Before-and-after change records
—————

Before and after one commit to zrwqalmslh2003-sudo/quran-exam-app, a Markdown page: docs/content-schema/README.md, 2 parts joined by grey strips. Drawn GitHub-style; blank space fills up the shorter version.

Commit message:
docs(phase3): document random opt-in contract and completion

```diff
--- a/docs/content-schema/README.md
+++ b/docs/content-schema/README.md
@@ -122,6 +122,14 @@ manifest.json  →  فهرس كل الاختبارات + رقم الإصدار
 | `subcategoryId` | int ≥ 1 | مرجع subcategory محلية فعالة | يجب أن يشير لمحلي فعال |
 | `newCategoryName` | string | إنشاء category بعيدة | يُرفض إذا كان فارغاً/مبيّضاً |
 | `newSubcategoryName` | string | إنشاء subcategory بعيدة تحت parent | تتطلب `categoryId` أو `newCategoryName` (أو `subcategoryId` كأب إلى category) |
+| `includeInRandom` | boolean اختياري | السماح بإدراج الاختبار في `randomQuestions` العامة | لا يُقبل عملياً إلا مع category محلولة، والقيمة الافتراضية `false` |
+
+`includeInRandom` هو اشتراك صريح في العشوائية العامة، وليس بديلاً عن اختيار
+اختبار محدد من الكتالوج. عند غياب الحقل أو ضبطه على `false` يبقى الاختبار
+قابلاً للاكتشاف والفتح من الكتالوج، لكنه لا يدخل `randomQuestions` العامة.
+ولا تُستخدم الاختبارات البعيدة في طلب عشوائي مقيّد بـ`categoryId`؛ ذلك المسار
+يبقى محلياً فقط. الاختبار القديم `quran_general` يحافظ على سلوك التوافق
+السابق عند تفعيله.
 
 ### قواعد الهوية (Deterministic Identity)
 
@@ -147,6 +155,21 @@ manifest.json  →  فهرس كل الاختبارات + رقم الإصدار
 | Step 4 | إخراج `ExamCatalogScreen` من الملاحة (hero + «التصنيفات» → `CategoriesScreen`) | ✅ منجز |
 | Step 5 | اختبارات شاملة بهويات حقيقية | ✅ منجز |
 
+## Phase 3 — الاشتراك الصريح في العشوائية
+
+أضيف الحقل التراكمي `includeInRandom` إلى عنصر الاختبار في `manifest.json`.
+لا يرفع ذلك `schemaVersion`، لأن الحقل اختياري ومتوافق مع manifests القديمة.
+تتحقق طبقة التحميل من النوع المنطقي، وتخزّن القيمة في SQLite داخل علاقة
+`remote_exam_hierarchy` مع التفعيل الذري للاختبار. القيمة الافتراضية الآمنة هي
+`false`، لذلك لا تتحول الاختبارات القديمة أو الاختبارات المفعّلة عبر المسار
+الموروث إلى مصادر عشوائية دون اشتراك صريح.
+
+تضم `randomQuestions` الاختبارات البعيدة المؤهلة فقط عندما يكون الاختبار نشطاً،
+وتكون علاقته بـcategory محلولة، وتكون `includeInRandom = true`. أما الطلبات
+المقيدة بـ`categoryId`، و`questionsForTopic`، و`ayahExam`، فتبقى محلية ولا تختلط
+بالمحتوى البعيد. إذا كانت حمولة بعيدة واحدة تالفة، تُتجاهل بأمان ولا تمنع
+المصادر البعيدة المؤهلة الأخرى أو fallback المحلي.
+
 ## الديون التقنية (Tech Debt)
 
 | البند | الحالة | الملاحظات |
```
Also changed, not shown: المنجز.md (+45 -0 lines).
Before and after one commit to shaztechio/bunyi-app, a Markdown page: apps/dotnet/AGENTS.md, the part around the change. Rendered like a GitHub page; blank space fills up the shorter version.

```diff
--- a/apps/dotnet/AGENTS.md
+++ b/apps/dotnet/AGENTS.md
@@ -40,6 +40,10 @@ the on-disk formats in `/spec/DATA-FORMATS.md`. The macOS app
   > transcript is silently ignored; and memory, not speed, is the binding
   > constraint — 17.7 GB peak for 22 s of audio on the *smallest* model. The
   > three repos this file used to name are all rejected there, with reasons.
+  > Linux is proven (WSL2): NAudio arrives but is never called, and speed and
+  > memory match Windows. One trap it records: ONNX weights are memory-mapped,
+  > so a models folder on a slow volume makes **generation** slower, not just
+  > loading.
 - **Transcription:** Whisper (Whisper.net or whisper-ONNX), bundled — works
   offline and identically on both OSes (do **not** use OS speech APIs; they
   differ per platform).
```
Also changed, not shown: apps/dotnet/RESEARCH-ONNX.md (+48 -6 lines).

—————

### DESCRIPTION OF THE TASK
Search the records for the string "lines" and return every line in which it occurs.

### RESPONSE AREA
Also changed, not shown: المنجز.md (+45 -0 lines).
Also changed, not shown: apps/dotnet/RESEARCH-ONNX.md (+48 -6 lines).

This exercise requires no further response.